Genevieve McKeiver Photography said...

Wow was that really 6 years ago?!?!
I don't think I ever saw the pictures from that day. Thank you for sharing your story with everyone.

Genevieve McKeiver Photography said...

PS- I am honored to be spending tomorrow with you. I promise to be very cautious tomorrow on our drive to Kalamazoo.

Ashley said...

Your comments mean so much. Thank you! It has been a long road and quite the journey at that. If I could go back and change it all, I am not sure if I would.

Gen- ;)

This DVM's Wife's Life said...

Wow, this was amazing to read. I know you once before mentioned you had been a bad car accident but I had no idea how bad it really was. You have basically been to hell and back having made an amazing recovery. I can't even begin to fathom all of your pain. Your husband sounds very special to have stuck by your side through thick and thin. Thank you so much for sharing and telling us what happened to you 6 years ago.

Karin Schueller said...

Well, it usually takes a bit to make me cry, but you did it! I knew the day I met you you were pretty awesome, and you had an awesome hubby, but this explains alot. :) You have a kind heart, and I'll say a little thank you in my heart to those that helped you that day and the days after. Becuase honestly, you've touched me your pictures, and I will treasure the pictures of my family until the day I die. Nope, I'm not exaggerating. :) Amazing, you don't have a noticeable scar anywhere on that beautiful face! Thanks for sharing such a personal thing with us. I feel honored.

kristen said...

Ashley, I'm covered in goosebumps and my eyes are all welled up with tears! What a powerful story - you would never know today that you were in such an awful state just six years ago. You're one strong girl! ((hugs!))

Shellmo said...

An incredible story of survival. Reading that list of your injuries made me tearful - so sorry for your pain back then! And at the hands of a fool! I'm sure you relish life and appreciate each day - a good reminder for all of us.

ryan richard said...

wow that's crazy I can't believe you went through that! If only everyone could look at life and appreciate it like you do because of that. really great that you could share that and make people take a second look at their life and realize how lucky they are! Glad you could come this weekend =)

Still Cross Photography said...

Ashley - I am honored to have met such a strong and optimistic person. Thank you for opening up to all of us! We are a cyberfamily, are we not?!?!

Cathy Clementz said...

Ashley, I don't know why I hadn't checked your blog in a while, so the first thing I read was about your accident. How horrible for you and your family! BUT, it appears that this played an important role in your life.
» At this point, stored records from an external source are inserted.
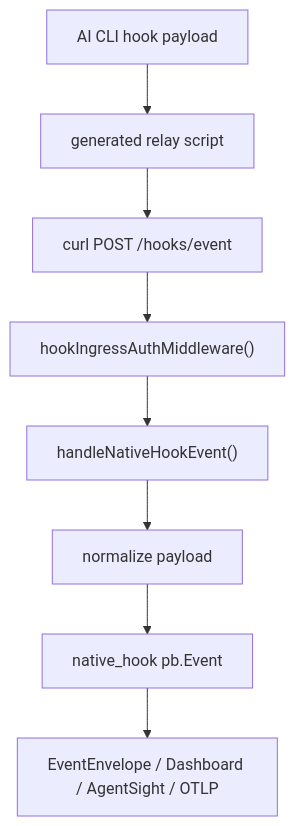
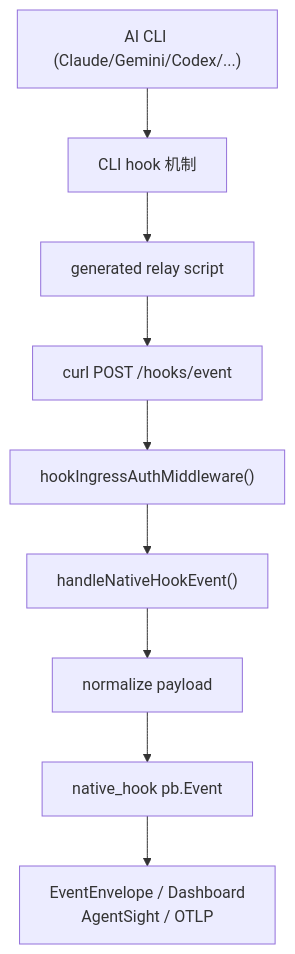
Before and after one commit to stevessr/agent-ebpf-filter: the diagram in docs/integrations/native-hooks.md, drawn with Mermaid. The commit also changed other lines of this file and 42 other files, not shown here.

````diff
--- a/docs/integrations/native-hooks.md
+++ b/docs/integrations/native-hooks.md
@@ -7,10 +9,11 @@
 ```mermaid
 flowchart TD
-    Payload["AI CLI hook payload"] --> Relay["generated relay script"]
+    CLI["AI CLI (Claude/Gemini/Codex/...)"] --> Hook["CLI hook 机制"]
+    Hook --> Relay["generated relay script"]
     Relay --> Curl["curl POST /hooks/event"]
     Curl --> Auth["hookIngressAuthMiddleware()"]
     Auth --> Handler["handleNativeHookEvent()"]
     Handler --> Normalize["normalize payload"]
     Normalize --> Event["native_hook pb.Event"]
-    Event --> Sinks["EventEnvelope / Dashboard / AgentSight / OTLP"]
+    Event --> Sinks["EventEnvelope / Dashboard<br/>AgentSight / OTLP"]
 ```
````
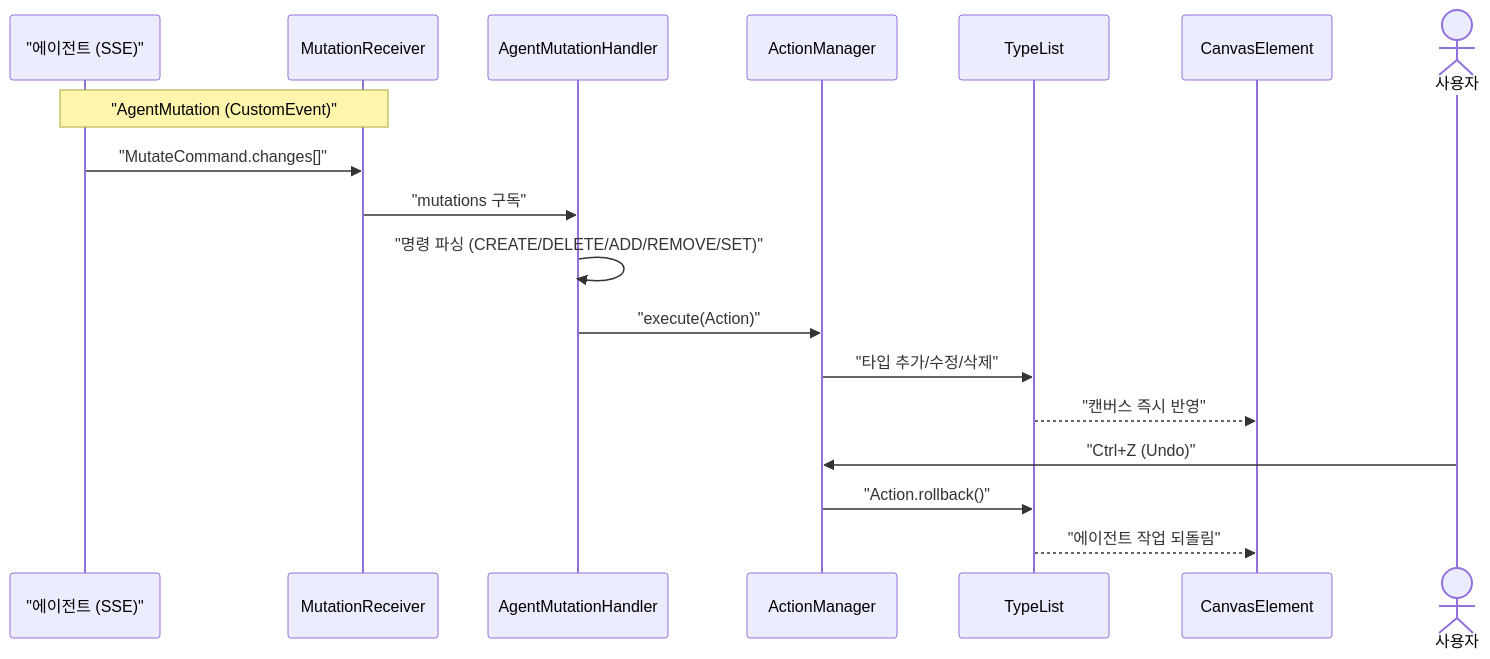
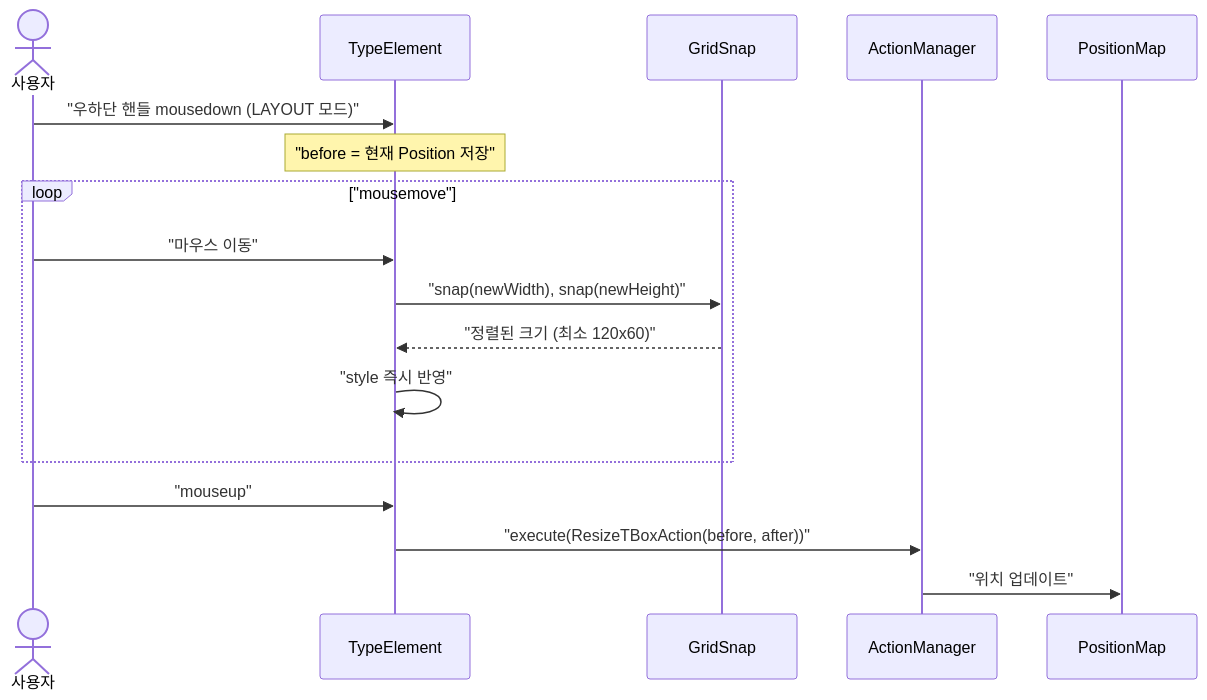
The ninth of 15 diagrams in type-ui/USECASE.md (sayaya1090/handbook), drawn with Mermaid before and after one commit. The commit also changed other lines of this file and 2 other files, not shown here.

Commit message:
docs: 유실되었던 상세 유스케이스 문서 전체 복구 (type-ui, agent-ui, document-ui)

````diff
--- a/type-ui/USECASE.md
+++ b/type-ui/USECASE.md
@@ -179,22 +241,20 @@
 ```mermaid
 sequenceDiagram
-    participant Agent as "에이전트 (SSE)"
-    participant MR as MutationReceiver
-    participant AMH as AgentMutationHandler
+    actor User as 사용자
+    participant TBox as TypeElement
+    participant Snap as GridSnap
     participant AM as ActionManager
-    participant TL as TypeList
-    participant Canvas as CanvasElement
+    participant PM as PositionMap
 
-    Note over Agent,MR: "AgentMutation (CustomEvent)"
-    Agent->>MR: "MutateCommand.changes[]"
-    MR->>AMH: "mutations 구독"
-    AMH->>AMH: "명령 파싱 (CREATE/DELETE/ADD/REMOVE/SET)"
-    AMH->>AM: "execute(Action)"
-    AM->>TL: "타입 추가/수정/삭제"
-    TL-->>Canvas: "캔버스 즉시 반영"
-
-    actor User as 사용자
-    User->>AM: "Ctrl+Z (Undo)"
-    AM->>TL: "Action.rollback()"
-    TL-->>Canvas: "에이전트 작업 되돌림"
+    User->>TBox: "우하단 핸들 mousedown (LAYOUT 모드)"
+    Note over TBox: "before = 현재 Position 저장"
+    loop "mousemove"
+        User->>TBox: "마우스 이동"
+        TBox->>Snap: "snap(newWidth), snap(newHeight)"
+        Snap-->>TBox: "정렬된 크기 (최소 120x60)"
+        TBox->>TBox: "style 즉시 반영"
+    end
+    User->>TBox: "mouseup"
+    TBox->>AM: "execute(ResizeTBoxAction(before, after))"
+    AM->>PM: "위치 업데이트"
 ```
````
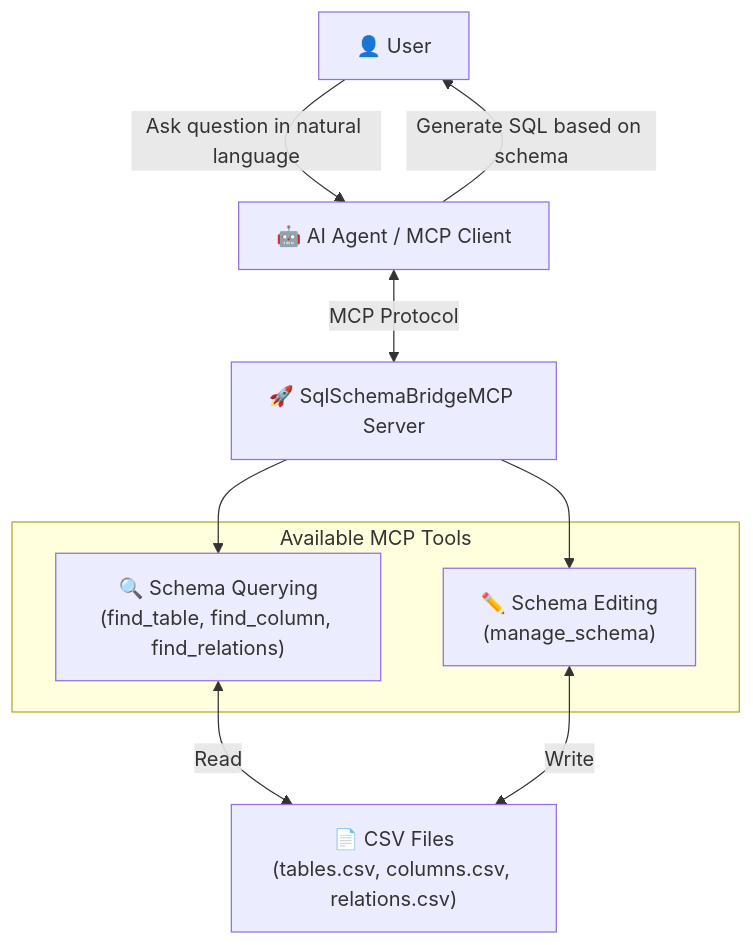
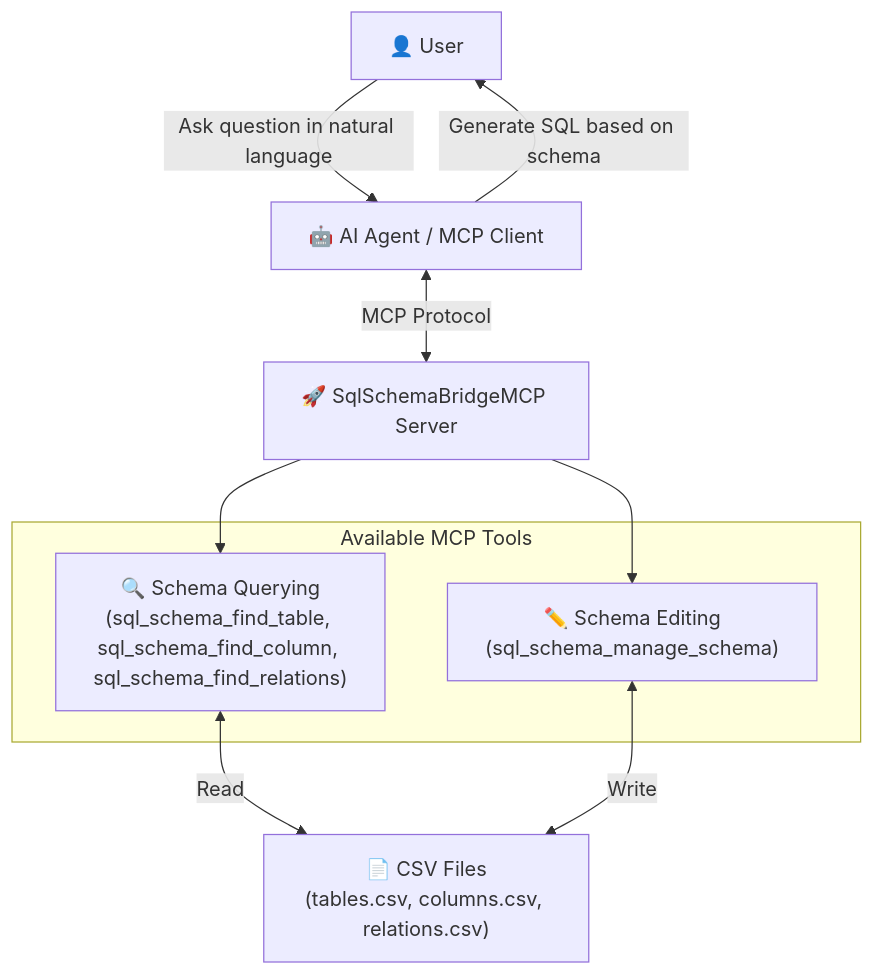
The first of 2 diagrams in README.md (yt3trees/SqlSchemaBridgeMCP), drawn with Mermaid before and after one commit. The commit also changed other lines of this file and 6 other files, not shown here.

Commit message:
feat: Add sql_schema_ prefix to all tool names for uniqueness

````diff
--- a/README.md
+++ b/README.md
@@ -8,21 +8,21 @@
 ```mermaid
 graph TB
     User["👤 User"]
     Agent["🤖 AI Agent / MCP Client"]
     Server["🚀 SqlSchemaBridgeMCP Server"]
     CSVFiles["📄 CSV Files<br/>(tables.csv, columns.csv, relations.csv)"]
 
     subgraph "Available MCP Tools"
-        QueryTools["🔍 Schema Querying<br/>(find_table, find_column, find_relations)"]
-        EditTools["✏️ Schema Editing<br/>(manage_schema)"]
+        QueryTools["🔍 Schema Querying<br/>(sql_schema_find_table, sql_schema_find_column, sql_schema_find_relations)"]
+        EditTools["✏️ Schema Editing<br/>(sql_schema_manage_schema)"]
     end
 
     %% Main Flow
     User -->|"Ask question in natural language"| Agent
     Agent <-->|"MCP Protocol"| Server
     Server --> QueryTools
     Server --> EditTools
     QueryTools <-->|"Read"| CSVFiles
     EditTools <-->|"Write"| CSVFiles
     Agent -->|"Generate SQL based on schema"| User
 ```
````
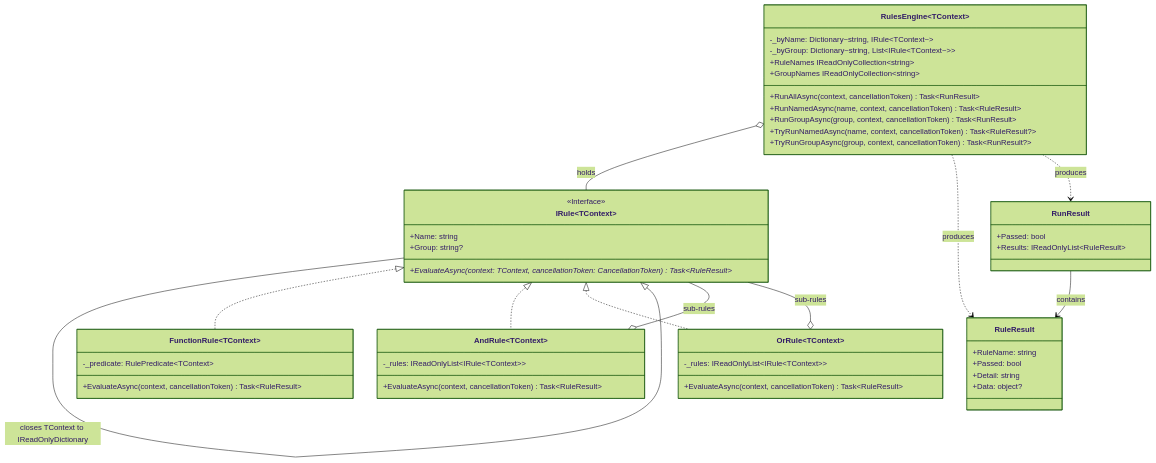
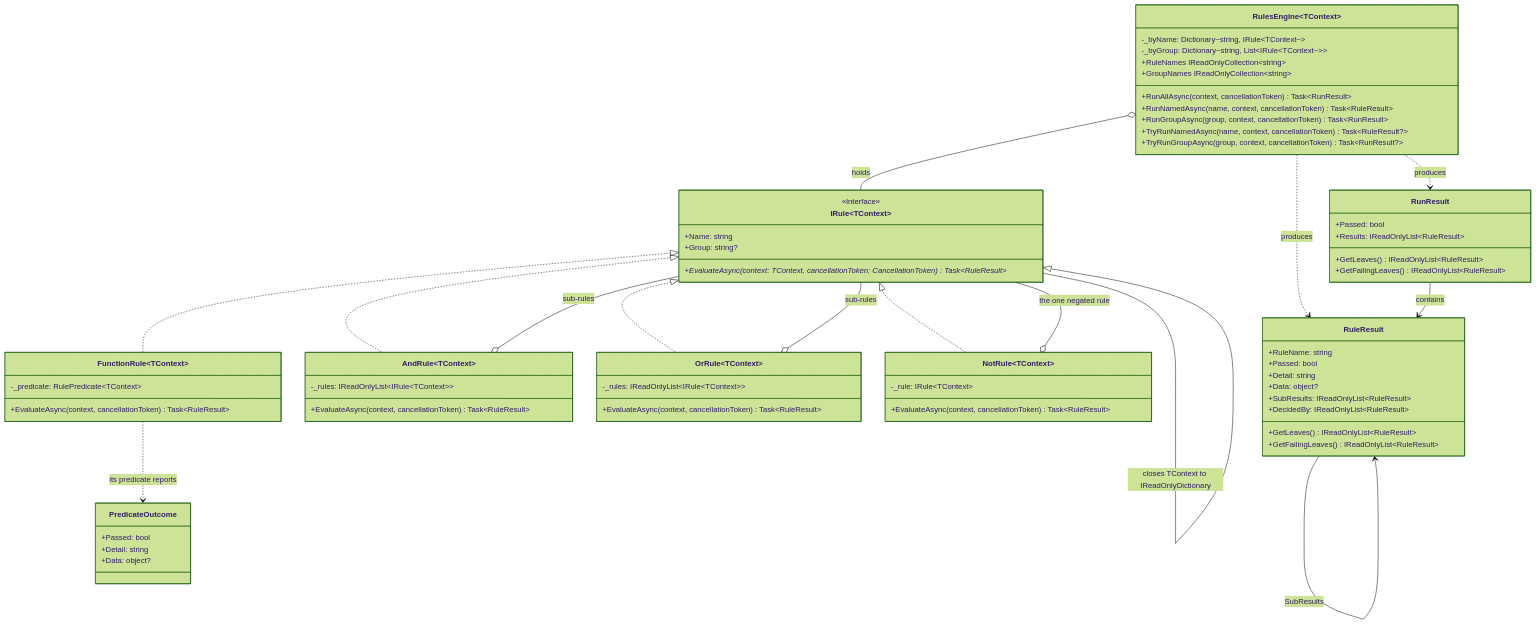
The diagram in docs/architecture/csharp.md (pawan-vyas/verdict-rules), drawn with Mermaid (forest theme) before and after one commit. The commit also changed other lines of this file and 3 other files, not shown here.

````diff
--- a/docs/architecture/csharp.md
+++ b/docs/architecture/csharp.md
@@ -40,56 +40,75 @@
 ```mermaid
 classDiagram
     class `IRule~TContext~` {
         <<Interface>>
         +Name: string
         +Group: string?
         +EvaluateAsync(context: TContext, cancellationToken: CancellationToken)* Task~RuleResult~
     }
     class IRule {
         <<Interface>>
     }
+    class PredicateOutcome {
+        +Passed: bool
+        +Detail: string
+        +Data: object?
+    }
     class `FunctionRule~TContext~` {
         -_predicate: RulePredicate~TContext~
         +EvaluateAsync(context, cancellationToken) Task~RuleResult~
     }
     class `AndRule~TContext~` {
         -_rules: IReadOnlyList~IRule~TContext~~
         +EvaluateAsync(context, cancellationToken) Task~RuleResult~
     }
     class `OrRule~TContext~` {
         -_rules: IReadOnlyList~IRule~TContext~~
+        +EvaluateAsync(context, cancellationToken) Task~RuleResult~
+    }
+    class `NotRule~TContext~` {
+        -_rule: IRule~TContext~
         +EvaluateAsync(context, cancellationToken) Task~RuleResult~
     }
     class `RulesEngine~TContext~` {
         -_byName: Dictionary~string, IRule~TContext~~
         -_byGroup: Dictionary~string, List~IRule~TContext~~~
         +RunAllAsync(context, cancellationToken) Task~RunResult~
         +RunNamedAsync(name, context, cancellationToken) Task~RuleResult~
         +RunGroupAsync(group, context, cancellationToken) Task~RunResult~
         +TryRunNamedAsync(name, context, cancellationToken) Task~RuleResult?~
         +TryRunGroupAsync(group, context, cancellationToken) Task~RunResult?~
         +RuleNames IReadOnlyCollection~string~
         +GroupNames IReadOnlyCollection~string~
     }
     class RuleResult {
         +RuleName: string
         +Passed: bool
         +Detail: string
         +Data: object?
+        +SubResults: IReadOnlyList~RuleResult~
+        +DecidedBy: IReadOnlyList~RuleResult~
+        +GetLeaves() IReadOnlyList~RuleResult~
+        +GetFailingLeaves() IReadOnlyList~RuleResult~
     }
     class RunResult {
         +Passed: bool
         +Results: IReadOnlyList~RuleResult~
+        +GetLeaves() IReadOnlyList~RuleResult~
+        +GetFailingLeaves() IReadOnlyList~RuleResult~
     }
 
     IRule --|> `IRule~TContext~` : closes TContext to IReadOnlyDictionary
     `IRule~TContext~` <|.. `FunctionRule~TContext~`
     `IRule~TContext~` <|.. `AndRule~TContext~`
     `IRule~TContext~` <|.. `OrRule~TContext~`
+    `IRule~TContext~` <|.. `NotRule~TContext~`
+    `FunctionRule~TContext~` ..> PredicateOutcome : its predicate reports
     `AndRule~TContext~` o-- `IRule~TContext~` : sub-rules
     `OrRule~TContext~` o-- `IRule~TContext~` : sub-rules
+    `NotRule~TContext~` o-- `IRule~TContext~` : the one negated rule
     `RulesEngine~TContext~` o-- `IRule~TContext~` : holds
     `RulesEngine~TContext~` ..> RuleResult : produces
     `RulesEngine~TContext~` ..> RunResult : produces
     RunResult --> RuleResult : contains
+    RuleResult --> RuleResult : SubResults
 ```
````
Cathy Clementz said...

Ashley, we haven't heard from you in a while...are you OK??

Jennifer Parke Photography said...

I am so glad that you did decide to post this! If you can reach just one person and make them think twice before they get behind the wheel think of the difference that can make!

I can not even imagine the trials that you have been through but I am so glad that you have had the courage to do so!